● What you have to do: Work through the data below and state how many lines contain "with", giving that number alone.
=======
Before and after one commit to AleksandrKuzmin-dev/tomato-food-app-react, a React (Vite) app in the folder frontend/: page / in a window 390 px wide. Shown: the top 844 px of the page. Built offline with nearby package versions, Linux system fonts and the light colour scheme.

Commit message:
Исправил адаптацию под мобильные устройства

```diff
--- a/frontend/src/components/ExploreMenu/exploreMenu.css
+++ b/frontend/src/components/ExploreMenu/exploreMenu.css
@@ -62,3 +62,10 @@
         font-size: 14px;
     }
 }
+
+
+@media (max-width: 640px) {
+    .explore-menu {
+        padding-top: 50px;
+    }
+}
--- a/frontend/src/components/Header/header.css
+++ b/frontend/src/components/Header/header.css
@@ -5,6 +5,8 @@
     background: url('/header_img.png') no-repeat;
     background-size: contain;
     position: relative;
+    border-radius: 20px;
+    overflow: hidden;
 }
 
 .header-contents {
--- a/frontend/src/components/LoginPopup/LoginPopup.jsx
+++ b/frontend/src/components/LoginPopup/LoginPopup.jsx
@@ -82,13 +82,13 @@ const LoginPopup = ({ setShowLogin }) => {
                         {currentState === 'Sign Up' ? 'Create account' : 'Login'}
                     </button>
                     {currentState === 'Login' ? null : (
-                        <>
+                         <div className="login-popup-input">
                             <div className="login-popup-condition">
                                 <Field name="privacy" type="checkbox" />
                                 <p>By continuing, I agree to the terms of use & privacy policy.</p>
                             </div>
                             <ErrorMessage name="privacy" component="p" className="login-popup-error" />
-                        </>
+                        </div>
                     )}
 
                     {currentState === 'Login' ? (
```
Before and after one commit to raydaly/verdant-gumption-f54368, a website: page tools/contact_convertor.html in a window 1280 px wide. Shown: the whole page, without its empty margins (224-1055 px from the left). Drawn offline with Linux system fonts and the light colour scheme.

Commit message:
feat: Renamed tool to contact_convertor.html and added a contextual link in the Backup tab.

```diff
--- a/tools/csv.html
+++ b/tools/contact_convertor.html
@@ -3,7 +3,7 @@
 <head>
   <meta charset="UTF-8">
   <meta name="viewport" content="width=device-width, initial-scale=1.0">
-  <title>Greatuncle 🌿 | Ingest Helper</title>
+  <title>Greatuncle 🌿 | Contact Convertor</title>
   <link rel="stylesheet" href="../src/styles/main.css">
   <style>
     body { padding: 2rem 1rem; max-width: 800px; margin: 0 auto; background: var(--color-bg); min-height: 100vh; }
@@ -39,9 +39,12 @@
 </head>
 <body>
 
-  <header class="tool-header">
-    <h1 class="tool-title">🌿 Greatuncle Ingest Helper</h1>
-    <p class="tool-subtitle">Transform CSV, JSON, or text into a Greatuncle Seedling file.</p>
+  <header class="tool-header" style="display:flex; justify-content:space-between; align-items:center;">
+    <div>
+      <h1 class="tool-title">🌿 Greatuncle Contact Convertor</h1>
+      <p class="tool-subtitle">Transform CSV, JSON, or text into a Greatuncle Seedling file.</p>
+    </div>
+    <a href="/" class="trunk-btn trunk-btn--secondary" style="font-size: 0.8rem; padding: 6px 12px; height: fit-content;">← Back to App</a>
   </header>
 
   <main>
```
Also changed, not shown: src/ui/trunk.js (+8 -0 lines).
=======
● Solution to the problem: 2